Like any good competition show, the contestants are given a backstory where they have to emotionally explain why they want to perform using an avatar. Most of the time, the answer is because they're not comfortable performing as themselves and instead would prefer to perform as a skinny blue man with abs. Several contestants express that they're self-conscious about their bodies or being overweight, and performing as the avatar will make them feel more free, while others don't want to be judged for singing an unexpected genre, like the opera singing truck driver or the young Filipino kid from Wisconsin who wants to be in a boy band.
I feel for these people, and they don't deserve to feel bad about their weight or appearance, regardless of whether or not they're great singers. But something tells me Alter Ego is not the answer.

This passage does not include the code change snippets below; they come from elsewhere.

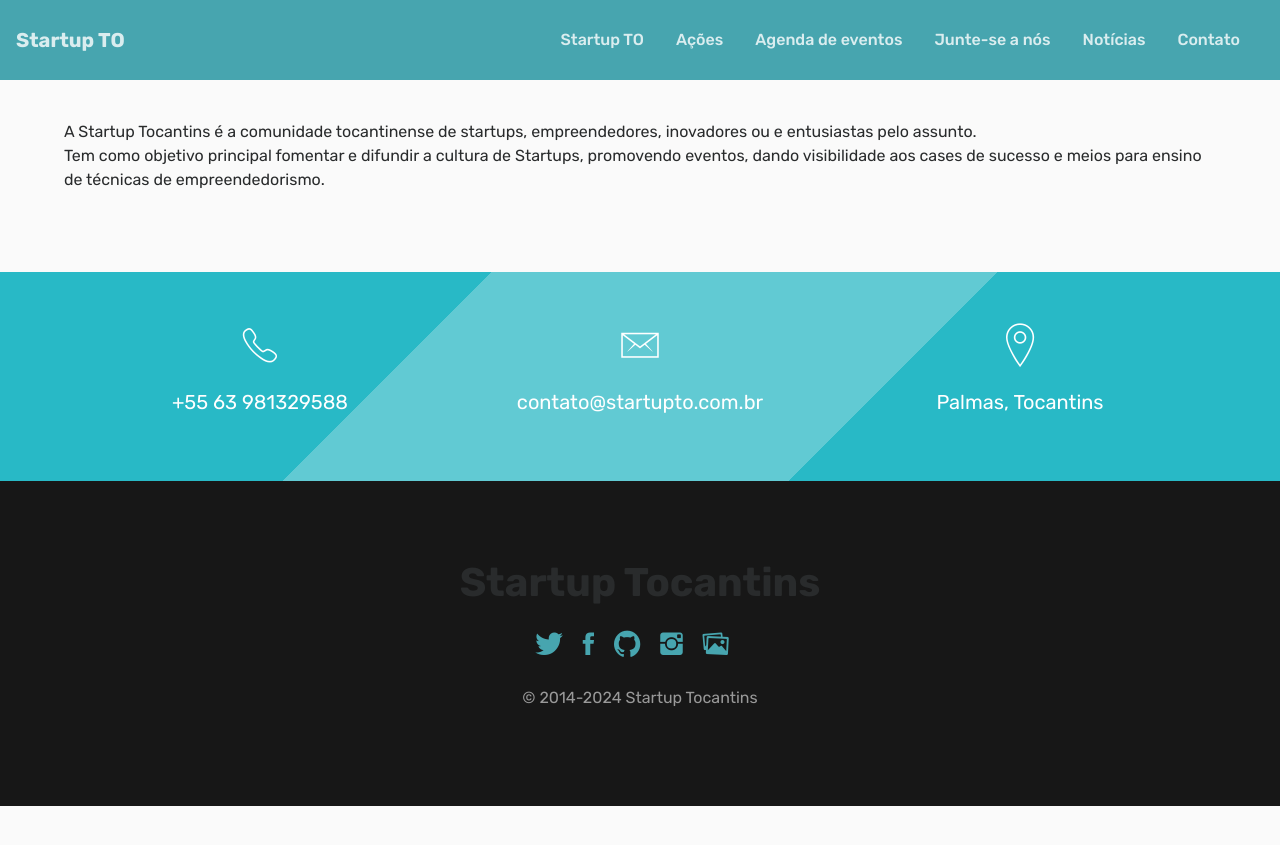
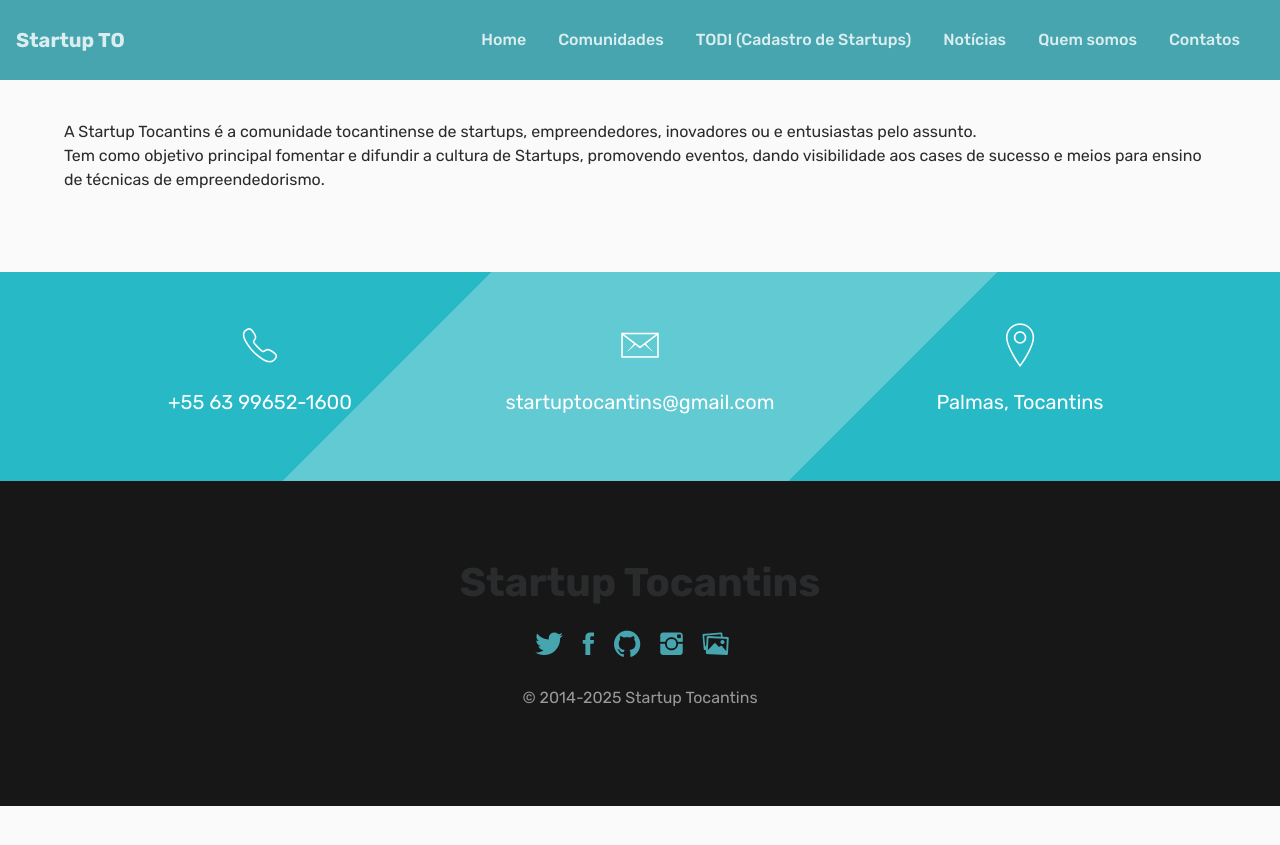
Before and after one commit to startup-tocantins/startup-tocantins.github.io, a Jekyll site: the page built from about.md, in a window 1280 px wide. Shown: the top 845 px of the page. Built offline with Jekyll 4.4.1, drawn with Linux system fonts in a browser that asks for light colours; nearby versions of some CDN libraries.

```diff
--- a/_includes/contact.html
+++ b/_includes/contact.html
@@ -4,11 +4,11 @@
                 <div class="row d-md-flex text-white text-center wow fadeIn">
                     <div class="col-sm-4 p-5">
                         <p><em class="ion-ios-telephone-outline icon-md"></em></p>
-                        <p class="lead">+55 63 981329588</p>
+                        <p class="lead"> <a href="https://wa.me/5555996521600">+55 63 99652-1600</a> </p>
                     </div>
                     <div class="col-sm-4 p-5">
                         <p><em class="ion-ios-email-outline icon-md"></em></p>
-                        <p class="lead">contato@startupto.com.br</p>
+                        <p class="lead">startuptocantins@gmail.com</p>
                     </div>
                     <div class="col-sm-4 p-5">
                         <p><em class="ion-ios-location-outline icon-md"></em></p>
--- a/_includes/footer.html
+++ b/_includes/footer.html
@@ -11,7 +11,7 @@
                             <a href="https://drive.google.com/drive/folders/1vVDaiuOxxJ9J1ULvFfl6EAOhDc-ddgwJ?usp=drive_link" target="_blank"><em class="ion-images text-images-alt icon-sm mr-3"></em></a>
                         </p>
                         <p class="pt-2 text-muted">
-                            &copy; 2014-2024 Startup Tocantins <br>
+                            &copy; 2014-2025 Startup Tocantins <br>
                         </p>
                     </div>
                 </div>
--- a/_includes/nav.html
+++ b/_includes/nav.html
@@ -7,22 +7,22 @@
     <div class="collapse navbar-collapse" id="navbarCollapse">
         <ul class="navbar-nav ml-auto">
             <li class="nav-item mr-3">
-                <a class="nav-link page-scroll" href="/#main">Startup TO <span class="sr-only">(current)</span></a>
+                <a class="nav-link page-scroll" href="/#main">Home<span class="sr-only">(current)</span></a>
             </li>
             <li class="nav-item mr-3">
-                <a class="nav-link page-scroll" href="/#features">Ações</a>
+                <a class="nav-link page-scroll" href="/#features">Comunidades</a>
             </li>
             <li class="nav-item mr-3">
-                <a class="nav-link page-scroll" href="/#events">Agenda de eventos</a>
+                <a class="nav-link page-scroll" href="https://todi.com.br/">TODI (Cadastro de Startups)</a>
             </li>
             <li class="nav-item mr-3">
-                <a class="nav-link page-scroll" href="/#join-us">Junte-se a nós</a>
+                <a class="nav-link page-scroll" href="https://medium.com/startuptocantins">Notícias</a>
             </li>
             <li class="nav-item mr-3">
-                <a class="nav-link page-scroll" href="/#blog">Notícias</a>
+                <a class="nav-link page-scroll" href="https://medium.com/@startuptocantins/quem-somos-502221b5753f">Quem somos</a>
             </li>
             <li class="nav-item mr-3">
-                <a class="nav-link page-scroll" href="/#contact">Contato</a>
+                <a class="nav-link page-scroll" href="/#contact">Contatos</a>
             </li>
         </ul>
     </div>
--- a/_layouts/home.html
+++ b/_layouts/home.html
@@ -4,7 +4,10 @@ layout: default
 
 {%- include main.html -%}
 {%- include communities.html -%}
+
+{%- comment -%}
 {%- include events.html -%}
 {%- include actions.html -%}
+{%- include news.html -%}
 {%- include joinus.html -%}
-{%- include news.html -%}
+{%- endcomment -%}
```
Also changed, not shown: _includes/communities.html (+3 -18 lines), _includes/main.html (+7 -5 lines), Gemfile.lock.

In nearly every single scenario, the avatars are skinnier and more conventionally attractive than the singers, even if that's not something they specifically asked for. You might be like "how can a blue man with flames for hair be conventionally attractive?" I don't know but he just is! What would really make the show cool is if they could perform as centaurs or goblins or like maybe just a regular blue alien Sim who isn't skinny? I just can't emphasize enough how much this show sends the message that the judges and singers need the contestants to be skinny in order to take them seriously.

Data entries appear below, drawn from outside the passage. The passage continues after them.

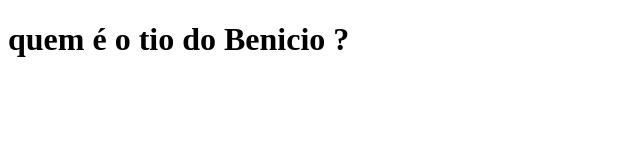
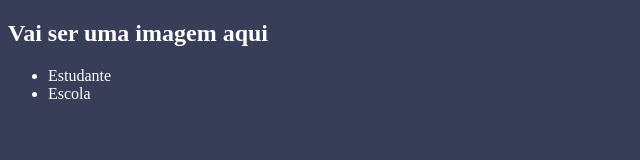
Before and after one commit to varelaaaaaaaaaaaaaaa/siteescola, a plain HTML site: page index.html in a window 1280 px wide. Shown: the whole page, without its empty margins (0-640 px from the left). Drawn offline with Linux system fonts and the light colour scheme.

Commit message:
Add files via upload

```diff
--- a/index.html
+++ b/index.html
@@ -2,11 +2,17 @@
 <html lang="pt-br">
 <head>
     <meta charset="UTF-8">
+    <meta http-equiv="X-UA-Compatible" content="IE=edge">
     <meta name="viewport" content="width=device-width, initial-scale=1.0">
     <title>Site Escola</title>
+    <title>Document</title>
+    <link rel="stylesheet" href="style.css"
 </head>
 <body>
-    <h1>quem é o tio do Benicio ?</h1>
-
+<h2>Vai ser uma imagem aqui</h2>
+<ul>
+ <li>Estudante</li>
+ <li>Escola</li>
+</ul>
 </body>
 </html>
--- a/style.css
+++ b/style.css
@@ -0,0 +1,4 @@
+body{
+    background-color: #383D58;
+    color: white;
+}
```
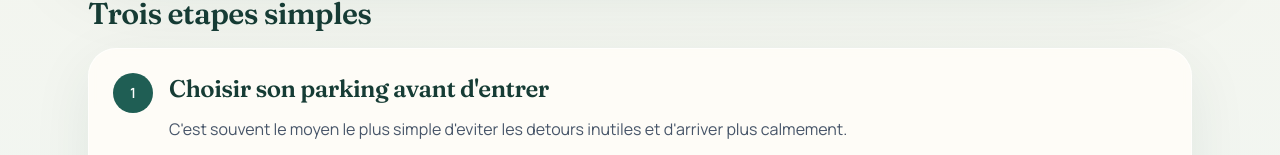
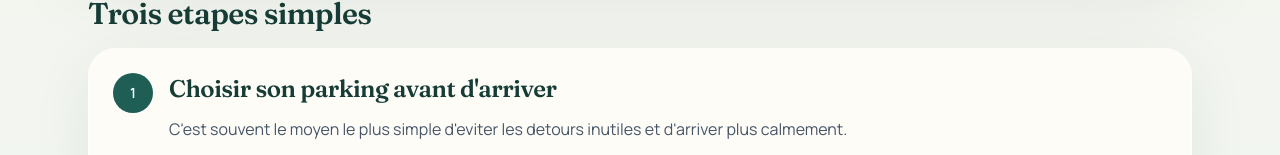
Before and after one commit to SixtyOne61/fontaineinfoalasource, a React (Vite) app: page /guide in a window 1280 px wide. Shown: the part 620-775 px from the top of the page. Built offline with nearby package versions, Linux system fonts and the light colour scheme.

Commit message:
guide content

```diff
--- a/src/pages/Guide.jsx
+++ b/src/pages/Guide.jsx
@@ -92,7 +92,7 @@ export default function Guide() {
         if (sectionVisibility.parkings) {
             items.push({
                 key: "parkings",
-                title: lang === "en" ? "Choose your parking before entering" : "Choisir son parking avant d'entrer",
+                title: lang === "en" ? "Choose your parking before arriving" : "Choisir son parking avant d'arriver",
                 body:
                     lang === "en"
                         ? "This is usually the fastest way to avoid unnecessary turns and arrive more calmly."
```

In addition to Nick Lachey, whose face looks like it's animorphing into David Duchovny, the judges are will.i.am, Grimes, and Alanis Morissette. It's a strange combo for sure, some might even say a cosmic gumbo, but all of these shows involve pulling celebrities from different corners of the universe together so viewers can say "isn't that wacky?" That's why The Masked Singer has Ken Jeong, a former doctor, seated next to Jenny McCarthy, an anti-vaxxer.
Despite this show being absurd, it's also very watchable, if only for the cognitive dissonance you get from seeing a contestant say "he and I really bonded," about performing with his avatar or Alanis telling a sexy-evil-robot-Aladdin looking avatar that she has a crush on him.
It becomes an even bigger hoot when you learn that these animated avatars aren't actually performing on stage as the show makes it seem. The avatars appear on monitors that are at stage-level so the judges' sightline won't be off, even though they're really looking at an empty stage.
Some say live music is irreplaceable. Well I say that nothing can replace Wolfgang Champagne.